THE PROBLEM: Across the records below, how many lines contain the string "Colors"? Give the number by itself.

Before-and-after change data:
= = =
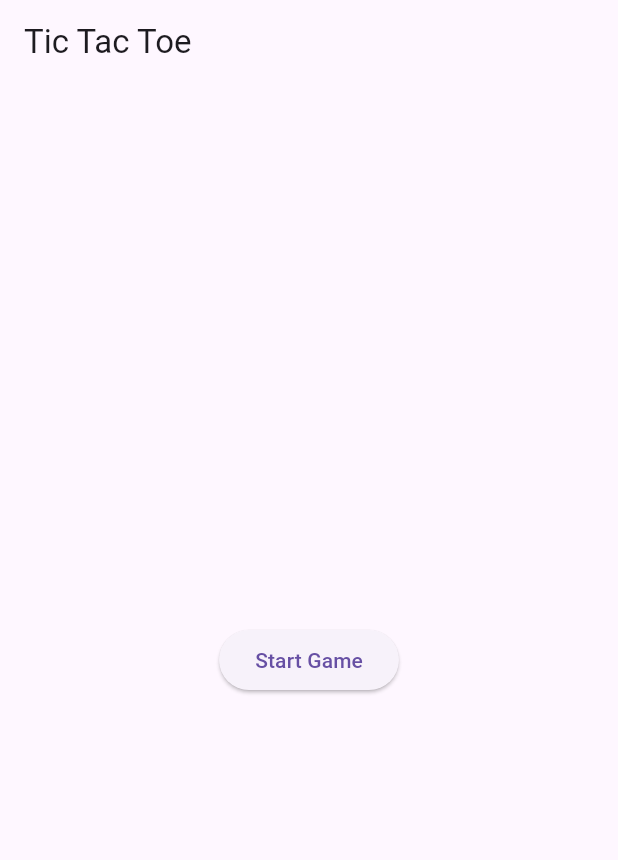
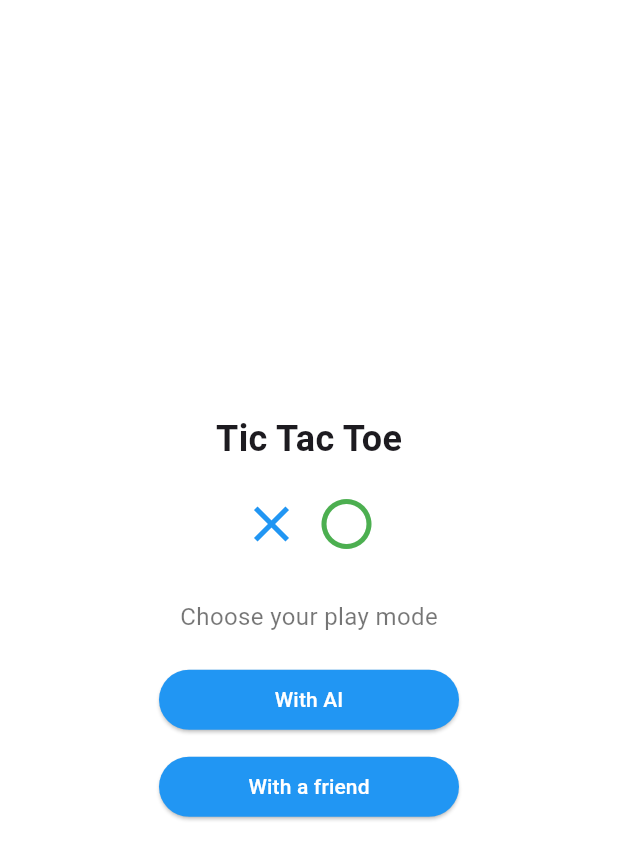
Before and after one commit to koto74/flutter-tic-tac-toe, a Flutter app: the screen it shows after launch, on a phone screen of 412 x 824 dp. Shown: the top 860 px of the screen. Run offline on Flutter 3.47's test engine with Material 3 defaults, Android fonts, the phone set to English and light mode, and no system bars.

Commit message:
feat: title and play button

```diff
--- a/lib/title_screen.dart
+++ b/lib/title_screen.dart
@@ -11,6 +11,7 @@ class TicTacToeApp extends StatelessWidget {
     return const MaterialApp(
       title: 'Tic Tac Toe',
       home: TitleScreen(),
+      debugShowCheckedModeBanner: false,
     );
   }
 }
@@ -21,16 +22,64 @@ class TitleScreen extends StatelessWidget {
   @override
   Widget build(BuildContext context) {
     return Scaffold(
-      appBar: AppBar(
-        title: const Text('Tic Tac Toe'),
-      ),
-      body: Center(
-        child: ElevatedButton(
-          child: const Text('Start Game'),
-          onPressed: () {
-            Navigator.push(
-                context, MaterialPageRoute(builder: (context) => GameScreen()));
-          },
+      backgroundColor: Colors.white,
+      body: SafeArea(
+        child: Column(
+          mainAxisAlignment: MainAxisAlignment.center,
+          children: <Widget>[
+            const Text(
+              'Tic Tac Toe',
+              style: TextStyle(
+                fontSize: 24,
+                fontWeight: FontWeight.bold,
+              ),
+            ),
+            const SizedBox(height: 20),
+            const Row(
+              mainAxisAlignment: MainAxisAlignment.center,
+              children: <Widget>[
+                Icon(Icons.close, size: 40, color: Colors.blue),
+                SizedBox(width: 10),
+                Icon(Icons.radio_button_unchecked,
+                    size: 40, color: Colors.green),
+              ],
+            ),
+            const SizedBox(height: 30),
+            const Text(
+              'Choose your play mode',
+              style: TextStyle(
+                fontSize: 16,
+                color: Colors.black54,
+              ),
+            ),
+            const SizedBox(height: 20),
+            ElevatedButton(
+              onPressed: () {
+                // TODO: AIモードのゲーム画面への遷移を追加
+              },
+              style: ElevatedButton.styleFrom(
+                backgroundColor: Colors.blue,
+                foregroundColor: Colors.white,
+                minimumSize: Size(200, 40),
+              ),
+              child: const Text('With AI'),
+            ),
+            const SizedBox(height: 10),
+            ElevatedButton(
+              onPressed: () {
+                Navigator.push(
+                    context,
+                    MaterialPageRoute(
+                        builder: (context) => const GameScreen()));
+              },
+              style: ElevatedButton.styleFrom(
+                backgroundColor: Colors.blue,
+                foregroundColor: Colors.white,
+                minimumSize: Size(200, 40),
+              ),
+              child: const Text('With a friend'),
+            ),
+          ],
         ),
       ),
     );
```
= = =
SOLVED PROBLEM: 8